Records from a collection:
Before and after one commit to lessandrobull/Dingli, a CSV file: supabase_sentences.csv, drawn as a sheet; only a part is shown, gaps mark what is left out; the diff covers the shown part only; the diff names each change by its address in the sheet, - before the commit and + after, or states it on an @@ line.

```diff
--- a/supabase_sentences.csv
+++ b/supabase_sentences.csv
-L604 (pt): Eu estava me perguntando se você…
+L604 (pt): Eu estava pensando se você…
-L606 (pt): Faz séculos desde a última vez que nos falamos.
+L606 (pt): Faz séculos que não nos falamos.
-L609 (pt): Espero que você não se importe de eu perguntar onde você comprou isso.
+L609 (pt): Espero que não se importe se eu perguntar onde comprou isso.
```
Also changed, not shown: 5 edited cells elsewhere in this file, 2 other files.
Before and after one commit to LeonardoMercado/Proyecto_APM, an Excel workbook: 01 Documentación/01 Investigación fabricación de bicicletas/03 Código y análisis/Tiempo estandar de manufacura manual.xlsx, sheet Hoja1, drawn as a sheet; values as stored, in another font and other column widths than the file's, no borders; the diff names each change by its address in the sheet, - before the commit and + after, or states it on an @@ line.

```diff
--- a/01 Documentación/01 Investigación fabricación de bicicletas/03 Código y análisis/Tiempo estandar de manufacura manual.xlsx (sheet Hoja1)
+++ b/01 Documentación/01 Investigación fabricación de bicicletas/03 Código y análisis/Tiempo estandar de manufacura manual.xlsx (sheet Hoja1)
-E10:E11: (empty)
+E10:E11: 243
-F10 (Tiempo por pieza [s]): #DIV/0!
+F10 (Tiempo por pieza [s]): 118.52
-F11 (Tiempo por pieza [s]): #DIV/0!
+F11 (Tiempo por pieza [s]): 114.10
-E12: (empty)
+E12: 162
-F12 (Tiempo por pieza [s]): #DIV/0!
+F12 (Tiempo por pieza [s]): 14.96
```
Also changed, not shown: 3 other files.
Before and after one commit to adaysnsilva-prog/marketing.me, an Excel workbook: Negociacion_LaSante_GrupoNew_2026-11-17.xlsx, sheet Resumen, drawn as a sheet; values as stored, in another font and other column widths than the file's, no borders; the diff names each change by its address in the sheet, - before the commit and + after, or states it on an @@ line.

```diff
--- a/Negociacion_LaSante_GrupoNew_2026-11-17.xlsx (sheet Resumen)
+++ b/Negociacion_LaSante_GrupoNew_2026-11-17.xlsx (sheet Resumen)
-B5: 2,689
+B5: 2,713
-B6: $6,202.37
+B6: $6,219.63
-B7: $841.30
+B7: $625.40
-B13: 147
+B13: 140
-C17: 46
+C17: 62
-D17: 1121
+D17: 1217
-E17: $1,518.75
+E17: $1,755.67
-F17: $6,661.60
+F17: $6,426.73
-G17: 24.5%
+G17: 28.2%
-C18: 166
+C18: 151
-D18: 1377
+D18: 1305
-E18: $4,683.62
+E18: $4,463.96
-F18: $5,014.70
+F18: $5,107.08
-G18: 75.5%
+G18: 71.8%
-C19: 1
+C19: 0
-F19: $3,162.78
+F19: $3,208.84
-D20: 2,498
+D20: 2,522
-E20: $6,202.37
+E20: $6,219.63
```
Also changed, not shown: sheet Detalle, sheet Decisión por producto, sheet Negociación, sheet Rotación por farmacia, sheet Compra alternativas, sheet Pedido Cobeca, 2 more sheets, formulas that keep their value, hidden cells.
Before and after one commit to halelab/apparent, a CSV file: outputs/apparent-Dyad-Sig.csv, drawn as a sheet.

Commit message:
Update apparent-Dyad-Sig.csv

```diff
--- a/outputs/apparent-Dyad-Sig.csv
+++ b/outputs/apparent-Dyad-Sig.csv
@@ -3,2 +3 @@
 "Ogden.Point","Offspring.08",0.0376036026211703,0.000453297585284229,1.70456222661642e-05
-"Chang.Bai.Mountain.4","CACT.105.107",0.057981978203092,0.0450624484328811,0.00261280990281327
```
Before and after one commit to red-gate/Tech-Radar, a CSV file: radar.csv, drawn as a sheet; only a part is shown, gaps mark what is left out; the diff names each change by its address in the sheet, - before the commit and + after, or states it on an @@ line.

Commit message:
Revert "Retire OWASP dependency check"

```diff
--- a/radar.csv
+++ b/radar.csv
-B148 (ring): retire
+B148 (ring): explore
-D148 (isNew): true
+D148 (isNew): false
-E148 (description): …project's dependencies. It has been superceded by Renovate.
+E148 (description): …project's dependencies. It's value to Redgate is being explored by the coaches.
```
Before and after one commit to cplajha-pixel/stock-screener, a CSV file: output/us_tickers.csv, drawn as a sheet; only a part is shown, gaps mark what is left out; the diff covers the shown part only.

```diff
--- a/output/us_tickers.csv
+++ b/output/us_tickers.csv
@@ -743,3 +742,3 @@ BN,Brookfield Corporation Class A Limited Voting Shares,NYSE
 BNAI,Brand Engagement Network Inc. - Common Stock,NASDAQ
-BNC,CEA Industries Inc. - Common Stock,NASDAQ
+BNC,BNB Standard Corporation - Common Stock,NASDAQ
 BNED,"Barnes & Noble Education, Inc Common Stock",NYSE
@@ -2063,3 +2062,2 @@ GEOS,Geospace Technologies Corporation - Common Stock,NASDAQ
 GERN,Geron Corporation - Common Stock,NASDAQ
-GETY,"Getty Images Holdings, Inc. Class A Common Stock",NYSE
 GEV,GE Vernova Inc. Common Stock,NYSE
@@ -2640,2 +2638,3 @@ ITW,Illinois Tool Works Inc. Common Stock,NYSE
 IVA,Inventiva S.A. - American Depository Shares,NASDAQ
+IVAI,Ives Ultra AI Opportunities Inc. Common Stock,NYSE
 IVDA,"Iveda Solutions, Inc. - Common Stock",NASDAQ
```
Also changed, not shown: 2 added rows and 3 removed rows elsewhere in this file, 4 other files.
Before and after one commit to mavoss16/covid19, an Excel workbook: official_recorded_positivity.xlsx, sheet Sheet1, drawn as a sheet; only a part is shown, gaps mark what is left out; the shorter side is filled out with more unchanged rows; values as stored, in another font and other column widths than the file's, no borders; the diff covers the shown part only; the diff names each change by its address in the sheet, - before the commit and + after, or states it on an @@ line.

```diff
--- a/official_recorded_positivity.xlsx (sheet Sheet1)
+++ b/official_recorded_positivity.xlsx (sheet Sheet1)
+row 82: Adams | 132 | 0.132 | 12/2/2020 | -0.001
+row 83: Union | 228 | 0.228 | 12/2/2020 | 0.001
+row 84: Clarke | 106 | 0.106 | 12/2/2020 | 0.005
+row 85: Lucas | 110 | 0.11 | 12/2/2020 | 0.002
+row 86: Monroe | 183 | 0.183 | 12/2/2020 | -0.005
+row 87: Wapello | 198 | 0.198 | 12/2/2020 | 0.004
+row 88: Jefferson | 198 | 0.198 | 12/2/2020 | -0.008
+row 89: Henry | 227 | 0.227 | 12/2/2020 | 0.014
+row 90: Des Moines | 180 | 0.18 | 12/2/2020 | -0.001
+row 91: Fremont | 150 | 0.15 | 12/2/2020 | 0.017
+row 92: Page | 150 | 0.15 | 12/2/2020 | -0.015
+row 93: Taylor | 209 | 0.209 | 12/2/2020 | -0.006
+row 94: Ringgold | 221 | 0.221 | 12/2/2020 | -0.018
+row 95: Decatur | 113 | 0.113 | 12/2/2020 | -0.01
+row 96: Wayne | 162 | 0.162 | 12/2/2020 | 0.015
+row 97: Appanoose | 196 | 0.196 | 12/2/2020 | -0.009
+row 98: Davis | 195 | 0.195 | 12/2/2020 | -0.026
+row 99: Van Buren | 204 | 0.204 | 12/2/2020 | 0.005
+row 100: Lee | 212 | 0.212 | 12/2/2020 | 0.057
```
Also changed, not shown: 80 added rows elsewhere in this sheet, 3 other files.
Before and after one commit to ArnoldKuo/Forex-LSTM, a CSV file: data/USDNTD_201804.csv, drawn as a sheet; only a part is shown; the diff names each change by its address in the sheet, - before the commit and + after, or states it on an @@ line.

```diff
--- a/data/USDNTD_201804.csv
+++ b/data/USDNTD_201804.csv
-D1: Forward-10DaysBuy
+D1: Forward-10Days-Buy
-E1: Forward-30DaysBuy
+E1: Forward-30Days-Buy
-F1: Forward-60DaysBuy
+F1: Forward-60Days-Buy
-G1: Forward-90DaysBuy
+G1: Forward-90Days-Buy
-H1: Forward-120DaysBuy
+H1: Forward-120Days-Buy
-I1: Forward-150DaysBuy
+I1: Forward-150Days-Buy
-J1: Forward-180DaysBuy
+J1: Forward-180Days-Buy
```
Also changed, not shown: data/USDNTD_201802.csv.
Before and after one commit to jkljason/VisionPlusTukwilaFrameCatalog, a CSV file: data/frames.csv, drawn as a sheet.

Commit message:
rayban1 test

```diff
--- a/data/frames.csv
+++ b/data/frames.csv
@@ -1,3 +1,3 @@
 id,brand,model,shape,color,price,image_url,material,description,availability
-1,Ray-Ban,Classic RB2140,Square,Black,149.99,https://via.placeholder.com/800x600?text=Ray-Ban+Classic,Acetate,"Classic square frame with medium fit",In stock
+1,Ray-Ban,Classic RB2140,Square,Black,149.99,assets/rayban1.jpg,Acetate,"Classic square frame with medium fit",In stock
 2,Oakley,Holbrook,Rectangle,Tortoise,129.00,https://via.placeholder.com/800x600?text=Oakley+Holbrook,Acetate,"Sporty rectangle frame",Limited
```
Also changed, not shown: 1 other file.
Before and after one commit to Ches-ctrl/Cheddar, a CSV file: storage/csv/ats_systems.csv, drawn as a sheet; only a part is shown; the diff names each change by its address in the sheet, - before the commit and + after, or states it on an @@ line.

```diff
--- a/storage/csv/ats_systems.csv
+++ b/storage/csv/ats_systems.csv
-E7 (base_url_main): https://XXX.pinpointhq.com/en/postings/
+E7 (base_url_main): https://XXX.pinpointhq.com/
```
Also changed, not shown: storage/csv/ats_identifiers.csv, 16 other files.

** REQUIRED WORK **
Out of the preceding entries, pull each line that contains the word "pieza".

** RESPONSE BOX **
-F10 (Tiempo por pieza [s]): #DIV/0!
+F10 (Tiempo por pieza [s]): 118.52
-F11 (Tiempo por pieza [s]): #DIV/0!
+F11 (Tiempo por pieza [s]): 114.10
-F12 (Tiempo por pieza [s]): #DIV/0!
+F12 (Tiempo por pieza [s]): 14.96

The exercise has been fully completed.